PROBLEM REQUIREMENTS »
The listing that follows must be retyped in full, exactly.

****************************************

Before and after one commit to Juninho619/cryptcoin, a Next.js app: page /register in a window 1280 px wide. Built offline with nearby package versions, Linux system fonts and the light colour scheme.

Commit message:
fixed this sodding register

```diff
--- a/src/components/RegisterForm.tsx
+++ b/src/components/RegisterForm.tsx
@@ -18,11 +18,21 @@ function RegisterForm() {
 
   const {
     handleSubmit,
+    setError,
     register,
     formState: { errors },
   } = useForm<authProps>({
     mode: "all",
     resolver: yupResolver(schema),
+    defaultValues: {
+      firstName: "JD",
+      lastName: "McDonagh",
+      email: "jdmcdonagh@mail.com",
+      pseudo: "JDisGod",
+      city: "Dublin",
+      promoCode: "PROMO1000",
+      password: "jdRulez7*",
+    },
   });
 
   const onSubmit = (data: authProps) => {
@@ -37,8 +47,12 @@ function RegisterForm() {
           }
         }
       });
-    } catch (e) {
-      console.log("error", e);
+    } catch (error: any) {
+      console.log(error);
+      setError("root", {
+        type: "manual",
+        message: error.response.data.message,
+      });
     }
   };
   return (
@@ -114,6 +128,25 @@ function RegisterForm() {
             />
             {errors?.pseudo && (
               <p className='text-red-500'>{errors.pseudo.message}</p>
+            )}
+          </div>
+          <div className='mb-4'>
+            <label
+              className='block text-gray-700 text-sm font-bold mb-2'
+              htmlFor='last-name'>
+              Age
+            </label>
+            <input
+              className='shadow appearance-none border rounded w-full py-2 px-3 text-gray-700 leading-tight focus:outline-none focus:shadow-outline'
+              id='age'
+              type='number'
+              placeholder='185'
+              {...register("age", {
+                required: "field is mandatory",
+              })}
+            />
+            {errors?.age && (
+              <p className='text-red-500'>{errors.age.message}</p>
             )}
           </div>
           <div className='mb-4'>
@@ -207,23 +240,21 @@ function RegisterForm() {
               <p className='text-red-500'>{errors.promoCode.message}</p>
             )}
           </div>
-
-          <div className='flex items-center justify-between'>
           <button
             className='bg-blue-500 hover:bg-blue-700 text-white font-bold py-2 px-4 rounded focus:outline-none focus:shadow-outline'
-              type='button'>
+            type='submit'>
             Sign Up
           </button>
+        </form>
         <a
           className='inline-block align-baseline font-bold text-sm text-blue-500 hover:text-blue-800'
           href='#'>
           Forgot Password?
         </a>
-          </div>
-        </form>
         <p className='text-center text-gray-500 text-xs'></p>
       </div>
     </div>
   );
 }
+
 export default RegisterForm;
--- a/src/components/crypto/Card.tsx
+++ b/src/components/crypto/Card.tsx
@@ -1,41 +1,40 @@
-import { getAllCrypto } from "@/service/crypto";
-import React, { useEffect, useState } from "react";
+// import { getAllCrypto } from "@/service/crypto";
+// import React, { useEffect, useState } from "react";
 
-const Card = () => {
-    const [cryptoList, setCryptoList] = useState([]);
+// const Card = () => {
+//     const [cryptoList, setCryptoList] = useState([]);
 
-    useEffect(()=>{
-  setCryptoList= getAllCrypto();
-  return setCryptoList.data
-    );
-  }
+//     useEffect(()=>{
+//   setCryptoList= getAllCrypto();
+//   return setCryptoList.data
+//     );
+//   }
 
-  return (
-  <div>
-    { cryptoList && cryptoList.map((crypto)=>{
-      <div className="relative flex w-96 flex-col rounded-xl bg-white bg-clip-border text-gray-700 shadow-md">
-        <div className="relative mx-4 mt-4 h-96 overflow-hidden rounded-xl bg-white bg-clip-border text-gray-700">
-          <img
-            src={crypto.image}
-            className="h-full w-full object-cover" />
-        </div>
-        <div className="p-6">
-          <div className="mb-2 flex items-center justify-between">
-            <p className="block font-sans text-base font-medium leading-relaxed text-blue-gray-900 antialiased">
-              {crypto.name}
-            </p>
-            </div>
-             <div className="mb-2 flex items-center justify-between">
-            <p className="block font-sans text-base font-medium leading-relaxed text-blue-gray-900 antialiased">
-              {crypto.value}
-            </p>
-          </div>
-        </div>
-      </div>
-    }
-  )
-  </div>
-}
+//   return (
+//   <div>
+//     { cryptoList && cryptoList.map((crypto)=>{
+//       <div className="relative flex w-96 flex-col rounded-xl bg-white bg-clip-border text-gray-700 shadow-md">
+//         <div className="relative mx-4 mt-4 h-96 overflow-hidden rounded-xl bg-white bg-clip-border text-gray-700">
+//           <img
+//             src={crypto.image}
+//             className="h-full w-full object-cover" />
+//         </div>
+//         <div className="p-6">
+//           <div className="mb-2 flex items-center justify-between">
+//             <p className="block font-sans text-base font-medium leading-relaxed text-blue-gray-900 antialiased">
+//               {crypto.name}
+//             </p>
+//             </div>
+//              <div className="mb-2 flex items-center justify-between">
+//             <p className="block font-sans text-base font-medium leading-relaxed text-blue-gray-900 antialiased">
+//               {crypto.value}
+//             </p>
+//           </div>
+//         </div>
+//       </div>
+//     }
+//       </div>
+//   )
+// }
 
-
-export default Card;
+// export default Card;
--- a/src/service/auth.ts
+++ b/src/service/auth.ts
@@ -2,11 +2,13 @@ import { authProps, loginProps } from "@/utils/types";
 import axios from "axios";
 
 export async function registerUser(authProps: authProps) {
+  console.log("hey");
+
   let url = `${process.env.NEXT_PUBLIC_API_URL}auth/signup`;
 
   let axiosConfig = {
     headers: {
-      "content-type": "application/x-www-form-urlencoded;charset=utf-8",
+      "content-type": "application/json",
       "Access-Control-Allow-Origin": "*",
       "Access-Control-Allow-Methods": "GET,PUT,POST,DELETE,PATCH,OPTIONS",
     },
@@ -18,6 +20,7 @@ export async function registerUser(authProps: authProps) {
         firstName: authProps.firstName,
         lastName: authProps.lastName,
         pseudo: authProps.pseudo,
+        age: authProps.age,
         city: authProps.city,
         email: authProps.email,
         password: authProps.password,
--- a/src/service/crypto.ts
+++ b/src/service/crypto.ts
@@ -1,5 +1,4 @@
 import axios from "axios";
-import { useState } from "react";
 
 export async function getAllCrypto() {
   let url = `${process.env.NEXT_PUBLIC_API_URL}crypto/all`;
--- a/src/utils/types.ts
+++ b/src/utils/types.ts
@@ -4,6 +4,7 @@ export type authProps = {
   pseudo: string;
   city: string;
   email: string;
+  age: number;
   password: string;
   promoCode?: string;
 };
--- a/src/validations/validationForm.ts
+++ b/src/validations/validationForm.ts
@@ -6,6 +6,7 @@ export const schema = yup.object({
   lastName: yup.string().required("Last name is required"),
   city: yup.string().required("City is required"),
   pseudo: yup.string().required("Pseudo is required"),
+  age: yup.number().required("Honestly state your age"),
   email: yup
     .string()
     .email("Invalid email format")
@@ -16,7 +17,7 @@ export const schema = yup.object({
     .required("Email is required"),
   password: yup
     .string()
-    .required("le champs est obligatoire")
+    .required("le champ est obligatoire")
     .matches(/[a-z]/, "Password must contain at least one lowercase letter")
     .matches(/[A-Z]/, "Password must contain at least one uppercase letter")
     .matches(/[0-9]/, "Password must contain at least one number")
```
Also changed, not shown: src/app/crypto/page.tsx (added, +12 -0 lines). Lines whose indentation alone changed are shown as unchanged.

****************************************

REPLY »
Before and after one commit to Juninho619/cryptcoin, a Next.js app: page /register in a window 1280 px wide. Built offline with nearby package versions, Linux system fonts and the light colour scheme.

Commit message:
fixed this sodding register

```diff
--- a/src/components/RegisterForm.tsx
+++ b/src/components/RegisterForm.tsx
@@ -18,11 +18,21 @@ function RegisterForm() {
 
   const {
     handleSubmit,
+    setError,
     register,
     formState: { errors },
   } = useForm<authProps>({
     mode: "all",
     resolver: yupResolver(schema),
+    defaultValues: {
+      firstName: "JD",
+      lastName: "McDonagh",
+      email: "jdmcdonagh@mail.com",
+      pseudo: "JDisGod",
+      city: "Dublin",
+      promoCode: "PROMO1000",
+      password: "jdRulez7*",
+    },
   });
 
   const onSubmit = (data: authProps) => {
@@ -37,8 +47,12 @@ function RegisterForm() {
           }
         }
       });
-    } catch (e) {
-      console.log("error", e);
+    } catch (error: any) {
+      console.log(error);
+      setError("root", {
+        type: "manual",
+        message: error.response.data.message,
+      });
     }
   };
   return (
@@ -114,6 +128,25 @@ function RegisterForm() {
             />
             {errors?.pseudo && (
               <p className='text-red-500'>{errors.pseudo.message}</p>
+            )}
+          </div>
+          <div className='mb-4'>
+            <label
+              className='block text-gray-700 text-sm font-bold mb-2'
+              htmlFor='last-name'>
+              Age
+            </label>
+            <input
+              className='shadow appearance-none border rounded w-full py-2 px-3 text-gray-700 leading-tight focus:outline-none focus:shadow-outline'
+              id='age'
+              type='number'
+              placeholder='185'
+              {...register("age", {
+                required: "field is mandatory",
+              })}
+            />
+            {errors?.age && (
+              <p className='text-red-500'>{errors.age.message}</p>
             )}
           </div>
           <div className='mb-4'>
@@ -207,23 +240,21 @@ function RegisterForm() {
               <p className='text-red-500'>{errors.promoCode.message}</p>
             )}
           </div>
-
-          <div className='flex items-center justify-between'>
           <button
             className='bg-blue-500 hover:bg-blue-700 text-white font-bold py-2 px-4 rounded focus:outline-none focus:shadow-outline'
-              type='button'>
+            type='submit'>
             Sign Up
           </button>
+        </form>
         <a
           className='inline-block align-baseline font-bold text-sm text-blue-500 hover:text-blue-800'
           href='#'>
           Forgot Password?
         </a>
-          </div>
-        </form>
         <p className='text-center text-gray-500 text-xs'></p>
       </div>
     </div>
   );
 }
+
 export default RegisterForm;
--- a/src/components/crypto/Card.tsx
+++ b/src/components/crypto/Card.tsx
@@ -1,41 +1,40 @@
-import { getAllCrypto } from "@/service/crypto";
-import React, { useEffect, useState } from "react";
+// import { getAllCrypto } from "@/service/crypto";
+// import React, { useEffect, useState } from "react";
 
-const Card = () => {
-    const [cryptoList, setCryptoList] = useState([]);
+// const Card = () => {
+//     const [cryptoList, setCryptoList] = useState([]);
 
-    useEffect(()=>{
-  setCryptoList= getAllCrypto();
-  return setCryptoList.data
-    );
-  }
+//     useEffect(()=>{
+//   setCryptoList= getAllCrypto();
+//   return setCryptoList.data
+//     );
+//   }
 
-  return (
-  <div>
-    { cryptoList && cryptoList.map((crypto)=>{
-      <div className="relative flex w-96 flex-col rounded-xl bg-white bg-clip-border text-gray-700 shadow-md">
-        <div className="relative mx-4 mt-4 h-96 overflow-hidden rounded-xl bg-white bg-clip-border text-gray-700">
-          <img
-            src={crypto.image}
-            className="h-full w-full object-cover" />
-        </div>
-        <div className="p-6">
-          <div className="mb-2 flex items-center justify-between">
-            <p className="block font-sans text-base font-medium leading-relaxed text-blue-gray-900 antialiased">
-              {crypto.name}
-            </p>
-            </div>
-             <div className="mb-2 flex items-center justify-between">
-            <p className="block font-sans text-base font-medium leading-relaxed text-blue-gray-900 antialiased">
-              {crypto.value}
-            </p>
-          </div>
-        </div>
-      </div>
-    }
-  )
-  </div>
-}
+//   return (
+//   <div>
+//     { cryptoList && cryptoList.map((crypto)=>{
+//       <div className="relative flex w-96 flex-col rounded-xl bg-white bg-clip-border text-gray-700 shadow-md">
+//         <div className="relative mx-4 mt-4 h-96 overflow-hidden rounded-xl bg-white bg-clip-border text-gray-700">
+//           <img
+//             src={crypto.image}
+//             className="h-full w-full object-cover" />
+//         </div>
+//         <div className="p-6">
+//           <div className="mb-2 flex items-center justify-between">
+//             <p className="block font-sans text-base font-medium leading-relaxed text-blue-gray-900 antialiased">
+//               {crypto.name}
+//             </p>
+//             </div>
+//              <div className="mb-2 flex items-center justify-between">
+//             <p className="block font-sans text-base font-medium leading-relaxed text-blue-gray-900 antialiased">
+//               {crypto.value}
+//             </p>
+//           </div>
+//         </div>
+//       </div>
+//     }
+//       </div>
+//   )
+// }
 
-
-export default Card;
+// export default Card;
--- a/src/service/auth.ts
+++ b/src/service/auth.ts
@@ -2,11 +2,13 @@ import { authProps, loginProps } from "@/utils/types";
 import axios from "axios";
 
 export async function registerUser(authProps: authProps) {
+  console.log("hey");
+
   let url = `${process.env.NEXT_PUBLIC_API_URL}auth/signup`;
 
   let axiosConfig = {
     headers: {
-      "content-type": "application/x-www-form-urlencoded;charset=utf-8",
+      "content-type": "application/json",
       "Access-Control-Allow-Origin": "*",
       "Access-Control-Allow-Methods": "GET,PUT,POST,DELETE,PATCH,OPTIONS",
     },
@@ -18,6 +20,7 @@ export async function registerUser(authProps: authProps) {
         firstName: authProps.firstName,
         lastName: authProps.lastName,
         pseudo: authProps.pseudo,
+        age: authProps.age,
         city: authProps.city,
         email: authProps.email,
         password: authProps.password,
--- a/src/service/crypto.ts
+++ b/src/service/crypto.ts
@@ -1,5 +1,4 @@
 import axios from "axios";
-import { useState } from "react";
 
 export async function getAllCrypto() {
   let url = `${process.env.NEXT_PUBLIC_API_URL}crypto/all`;
--- a/src/utils/types.ts
+++ b/src/utils/types.ts
@@ -4,6 +4,7 @@ export type authProps = {
   pseudo: string;
   city: string;
   email: string;
+  age: number;
   password: string;
   promoCode?: string;
 };
--- a/src/validations/validationForm.ts
+++ b/src/validations/validationForm.ts
@@ -6,6 +6,7 @@ export const schema = yup.object({
   lastName: yup.string().required("Last name is required"),
   city: yup.string().required("City is required"),
   pseudo: yup.string().required("Pseudo is required"),
+  age: yup.number().required("Honestly state your age"),
   email: yup
     .string()
     .email("Invalid email format")
@@ -16,7 +17,7 @@ export const schema = yup.object({
     .required("Email is required"),
   password: yup
     .string()
-    .required("le champs est obligatoire")
+    .required("le champ est obligatoire")
     .matches(/[a-z]/, "Password must contain at least one lowercase letter")
     .matches(/[A-Z]/, "Password must contain at least one uppercase letter")
     .matches(/[0-9]/, "Password must contain at least one number")
```
Also changed, not shown: src/app/crypto/page.tsx (added, +12 -0 lines). Lines whose indentation alone changed are shown as unchanged.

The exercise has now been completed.